[Opening Supplied records section]

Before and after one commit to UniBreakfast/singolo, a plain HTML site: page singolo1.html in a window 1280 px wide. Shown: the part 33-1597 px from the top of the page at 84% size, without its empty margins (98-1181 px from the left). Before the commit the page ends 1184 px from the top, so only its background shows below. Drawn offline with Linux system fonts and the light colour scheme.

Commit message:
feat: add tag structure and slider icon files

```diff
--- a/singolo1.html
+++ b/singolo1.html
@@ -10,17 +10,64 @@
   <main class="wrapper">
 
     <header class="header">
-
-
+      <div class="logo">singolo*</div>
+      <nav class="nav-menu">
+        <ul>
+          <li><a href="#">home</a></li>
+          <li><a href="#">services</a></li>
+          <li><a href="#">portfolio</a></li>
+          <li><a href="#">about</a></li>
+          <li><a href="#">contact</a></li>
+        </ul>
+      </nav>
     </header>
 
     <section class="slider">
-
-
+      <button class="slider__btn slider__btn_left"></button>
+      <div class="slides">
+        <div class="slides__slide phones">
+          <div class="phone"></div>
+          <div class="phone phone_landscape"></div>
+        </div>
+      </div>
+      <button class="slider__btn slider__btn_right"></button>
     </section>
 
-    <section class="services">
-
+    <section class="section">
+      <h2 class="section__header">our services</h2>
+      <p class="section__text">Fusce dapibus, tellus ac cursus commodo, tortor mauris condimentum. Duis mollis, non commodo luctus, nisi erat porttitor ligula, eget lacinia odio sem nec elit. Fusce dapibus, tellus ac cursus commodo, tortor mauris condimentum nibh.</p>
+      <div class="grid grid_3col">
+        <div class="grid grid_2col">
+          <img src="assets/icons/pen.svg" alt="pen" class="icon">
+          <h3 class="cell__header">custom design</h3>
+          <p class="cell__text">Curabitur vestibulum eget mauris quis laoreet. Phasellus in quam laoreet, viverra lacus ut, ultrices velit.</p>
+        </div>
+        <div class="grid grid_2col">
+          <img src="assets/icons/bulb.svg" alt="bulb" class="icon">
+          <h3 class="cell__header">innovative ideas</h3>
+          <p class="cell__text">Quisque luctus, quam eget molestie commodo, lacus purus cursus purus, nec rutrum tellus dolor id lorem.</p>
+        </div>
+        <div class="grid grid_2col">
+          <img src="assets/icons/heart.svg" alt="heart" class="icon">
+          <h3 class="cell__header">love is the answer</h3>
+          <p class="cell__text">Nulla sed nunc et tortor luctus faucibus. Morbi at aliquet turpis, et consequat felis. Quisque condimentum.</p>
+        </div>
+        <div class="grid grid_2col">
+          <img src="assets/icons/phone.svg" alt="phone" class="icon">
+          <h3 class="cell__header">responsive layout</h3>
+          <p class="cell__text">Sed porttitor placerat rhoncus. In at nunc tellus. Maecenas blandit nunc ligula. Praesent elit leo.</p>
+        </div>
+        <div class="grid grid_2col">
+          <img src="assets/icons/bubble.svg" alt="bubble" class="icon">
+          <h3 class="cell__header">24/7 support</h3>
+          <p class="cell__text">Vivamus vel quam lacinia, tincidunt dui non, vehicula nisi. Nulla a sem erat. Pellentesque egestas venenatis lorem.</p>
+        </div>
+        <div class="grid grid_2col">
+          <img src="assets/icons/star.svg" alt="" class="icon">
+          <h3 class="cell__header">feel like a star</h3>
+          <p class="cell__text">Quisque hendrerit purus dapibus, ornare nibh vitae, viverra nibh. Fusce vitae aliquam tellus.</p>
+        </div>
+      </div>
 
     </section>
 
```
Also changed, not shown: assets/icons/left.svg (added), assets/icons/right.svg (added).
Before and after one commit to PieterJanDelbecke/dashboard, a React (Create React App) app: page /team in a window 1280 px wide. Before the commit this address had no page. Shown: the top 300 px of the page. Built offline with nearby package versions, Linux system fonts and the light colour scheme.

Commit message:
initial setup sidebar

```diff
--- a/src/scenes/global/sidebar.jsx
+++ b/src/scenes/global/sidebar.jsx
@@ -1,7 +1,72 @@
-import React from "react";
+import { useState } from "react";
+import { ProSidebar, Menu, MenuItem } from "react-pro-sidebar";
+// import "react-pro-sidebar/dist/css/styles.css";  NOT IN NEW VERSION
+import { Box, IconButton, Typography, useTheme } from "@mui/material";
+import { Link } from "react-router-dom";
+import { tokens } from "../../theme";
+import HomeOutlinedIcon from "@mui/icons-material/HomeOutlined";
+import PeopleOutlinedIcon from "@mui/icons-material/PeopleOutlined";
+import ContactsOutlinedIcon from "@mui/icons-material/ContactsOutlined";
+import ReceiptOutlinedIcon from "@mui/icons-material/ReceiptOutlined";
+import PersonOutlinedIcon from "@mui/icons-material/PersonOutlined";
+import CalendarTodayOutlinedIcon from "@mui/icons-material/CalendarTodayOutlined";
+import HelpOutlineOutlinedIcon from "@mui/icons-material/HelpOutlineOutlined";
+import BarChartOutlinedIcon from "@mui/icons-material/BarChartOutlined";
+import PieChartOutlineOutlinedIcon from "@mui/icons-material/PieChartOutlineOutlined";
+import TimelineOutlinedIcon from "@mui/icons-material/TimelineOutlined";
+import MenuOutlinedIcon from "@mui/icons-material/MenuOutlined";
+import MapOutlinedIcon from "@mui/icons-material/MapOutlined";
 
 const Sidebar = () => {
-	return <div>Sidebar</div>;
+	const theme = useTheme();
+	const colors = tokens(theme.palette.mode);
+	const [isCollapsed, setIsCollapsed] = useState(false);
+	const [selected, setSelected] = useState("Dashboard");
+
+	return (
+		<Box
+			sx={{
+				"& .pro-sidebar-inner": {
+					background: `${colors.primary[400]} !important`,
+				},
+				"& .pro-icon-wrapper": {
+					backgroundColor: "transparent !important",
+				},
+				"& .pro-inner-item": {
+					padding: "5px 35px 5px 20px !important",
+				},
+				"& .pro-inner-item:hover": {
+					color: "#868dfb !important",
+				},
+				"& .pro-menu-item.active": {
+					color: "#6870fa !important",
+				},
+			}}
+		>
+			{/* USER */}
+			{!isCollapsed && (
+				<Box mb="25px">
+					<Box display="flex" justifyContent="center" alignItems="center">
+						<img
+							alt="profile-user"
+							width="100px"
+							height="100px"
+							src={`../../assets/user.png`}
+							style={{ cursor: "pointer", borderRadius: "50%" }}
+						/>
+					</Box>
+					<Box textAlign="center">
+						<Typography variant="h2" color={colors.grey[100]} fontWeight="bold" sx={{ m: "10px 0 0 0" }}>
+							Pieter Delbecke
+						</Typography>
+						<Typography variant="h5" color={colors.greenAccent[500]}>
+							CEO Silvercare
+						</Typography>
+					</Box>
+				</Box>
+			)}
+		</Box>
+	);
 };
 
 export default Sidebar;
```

[Closing Supplied records section]

**Exercise aim**. From the records above, extract each line exactly as shown.

**Exercise output**.
Before and after one commit to UniBreakfast/singolo, a plain HTML site: page singolo1.html in a window 1280 px wide. Shown: the part 33-1597 px from the top of the page at 84% size, without its empty margins (98-1181 px from the left). Before the commit the page ends 1184 px from the top, so only its background shows below. Drawn offline with Linux system fonts and the light colour scheme.

Commit message:
feat: add tag structure and slider icon files

```diff
--- a/singolo1.html
+++ b/singolo1.html
@@ -10,17 +10,64 @@
   <main class="wrapper">
 
     <header class="header">
-
-
+      <div class="logo">singolo*</div>
+      <nav class="nav-menu">
+        <ul>
+          <li><a href="#">home</a></li>
+          <li><a href="#">services</a></li>
+          <li><a href="#">portfolio</a></li>
+          <li><a href="#">about</a></li>
+          <li><a href="#">contact</a></li>
+        </ul>
+      </nav>
     </header>
 
     <section class="slider">
-
-
+      <button class="slider__btn slider__btn_left"></button>
+      <div class="slides">
+        <div class="slides__slide phones">
+          <div class="phone"></div>
+          <div class="phone phone_landscape"></div>
+        </div>
+      </div>
+      <button class="slider__btn slider__btn_right"></button>
     </section>
 
-    <section class="services">
-
+    <section class="section">
+      <h2 class="section__header">our services</h2>
+      <p class="section__text">Fusce dapibus, tellus ac cursus commodo, tortor mauris condimentum. Duis mollis, non commodo luctus, nisi erat porttitor ligula, eget lacinia odio sem nec elit. Fusce dapibus, tellus ac cursus commodo, tortor mauris condimentum nibh.</p>
+      <div class="grid grid_3col">
+        <div class="grid grid_2col">
+          <img src="assets/icons/pen.svg" alt="pen" class="icon">
+          <h3 class="cell__header">custom design</h3>
+          <p class="cell__text">Curabitur vestibulum eget mauris quis laoreet. Phasellus in quam laoreet, viverra lacus ut, ultrices velit.</p>
+        </div>
+        <div class="grid grid_2col">
+          <img src="assets/icons/bulb.svg" alt="bulb" class="icon">
+          <h3 class="cell__header">innovative ideas</h3>
+          <p class="cell__text">Quisque luctus, quam eget molestie commodo, lacus purus cursus purus, nec rutrum tellus dolor id lorem.</p>
+        </div>
+        <div class="grid grid_2col">
+          <img src="assets/icons/heart.svg" alt="heart" class="icon">
+          <h3 class="cell__header">love is the answer</h3>
+          <p class="cell__text">Nulla sed nunc et tortor luctus faucibus. Morbi at aliquet turpis, et consequat felis. Quisque condimentum.</p>
+        </div>
+        <div class="grid grid_2col">
+          <img src="assets/icons/phone.svg" alt="phone" class="icon">
+          <h3 class="cell__header">responsive layout</h3>
+          <p class="cell__text">Sed porttitor placerat rhoncus. In at nunc tellus. Maecenas blandit nunc ligula. Praesent elit leo.</p>
+        </div>
+        <div class="grid grid_2col">
+          <img src="assets/icons/bubble.svg" alt="bubble" class="icon">
+          <h3 class="cell__header">24/7 support</h3>
+          <p class="cell__text">Vivamus vel quam lacinia, tincidunt dui non, vehicula nisi. Nulla a sem erat. Pellentesque egestas venenatis lorem.</p>
+        </div>
+        <div class="grid grid_2col">
+          <img src="assets/icons/star.svg" alt="" class="icon">
+          <h3 class="cell__header">feel like a star</h3>
+          <p class="cell__text">Quisque hendrerit purus dapibus, ornare nibh vitae, viverra nibh. Fusce vitae aliquam tellus.</p>
+        </div>
+      </div>
 
     </section>
 
```
Also changed, not shown: assets/icons/left.svg (added), assets/icons/right.svg (added).
Before and after one commit to PieterJanDelbecke/dashboard, a React (Create React App) app: page /team in a window 1280 px wide. Before the commit this address had no page. Shown: the top 300 px of the page. Built offline with nearby package versions, Linux system fonts and the light colour scheme.

Commit message:
initial setup sidebar

```diff
--- a/src/scenes/global/sidebar.jsx
+++ b/src/scenes/global/sidebar.jsx
@@ -1,7 +1,72 @@
-import React from "react";
+import { useState } from "react";
+import { ProSidebar, Menu, MenuItem } from "react-pro-sidebar";
+// import "react-pro-sidebar/dist/css/styles.css";  NOT IN NEW VERSION
+import { Box, IconButton, Typography, useTheme } from "@mui/material";
+import { Link } from "react-router-dom";
+import { tokens } from "../../theme";
+import HomeOutlinedIcon from "@mui/icons-material/HomeOutlined";
+import PeopleOutlinedIcon from "@mui/icons-material/PeopleOutlined";
+import ContactsOutlinedIcon from "@mui/icons-material/ContactsOutlined";
+import ReceiptOutlinedIcon from "@mui/icons-material/ReceiptOutlined";
+import PersonOutlinedIcon from "@mui/icons-material/PersonOutlined";
+import CalendarTodayOutlinedIcon from "@mui/icons-material/CalendarTodayOutlined";
+import HelpOutlineOutlinedIcon from "@mui/icons-material/HelpOutlineOutlined";
+import BarChartOutlinedIcon from "@mui/icons-material/BarChartOutlined";
+import PieChartOutlineOutlinedIcon from "@mui/icons-material/PieChartOutlineOutlined";
+import TimelineOutlinedIcon from "@mui/icons-material/TimelineOutlined";
+import MenuOutlinedIcon from "@mui/icons-material/MenuOutlined";
+import MapOutlinedIcon from "@mui/icons-material/MapOutlined";
 
 const Sidebar = () => {
-	return <div>Sidebar</div>;
+	const theme = useTheme();
+	const colors = tokens(theme.palette.mode);
+	const [isCollapsed, setIsCollapsed] = useState(false);
+	const [selected, setSelected] = useState("Dashboard");
+
+	return (
+		<Box
+			sx={{
+				"& .pro-sidebar-inner": {
+					background: `${colors.primary[400]} !important`,
+				},
+				"& .pro-icon-wrapper": {
+					backgroundColor: "transparent !important",
+				},
+				"& .pro-inner-item": {
+					padding: "5px 35px 5px 20px !important",
+				},
+				"& .pro-inner-item:hover": {
+					color: "#868dfb !important",
+				},
+				"& .pro-menu-item.active": {
+					color: "#6870fa !important",
+				},
+			}}
+		>
+			{/* USER */}
+			{!isCollapsed && (
+				<Box mb="25px">
+					<Box display="flex" justifyContent="center" alignItems="center">
+						<img
+							alt="profile-user"
+							width="100px"
+							height="100px"
+							src={`../../assets/user.png`}
+							style={{ cursor: "pointer", borderRadius: "50%" }}
+						/>
+					</Box>
+					<Box textAlign="center">
+						<Typography variant="h2" color={colors.grey[100]} fontWeight="bold" sx={{ m: "10px 0 0 0" }}>
+							Pieter Delbecke
+						</Typography>
+						<Typography variant="h5" color={colors.greenAccent[500]}>
+							CEO Silvercare
+						</Typography>
+					</Box>
+				</Box>
+			)}
+		</Box>
+	);
 };
 
 export default Sidebar;
```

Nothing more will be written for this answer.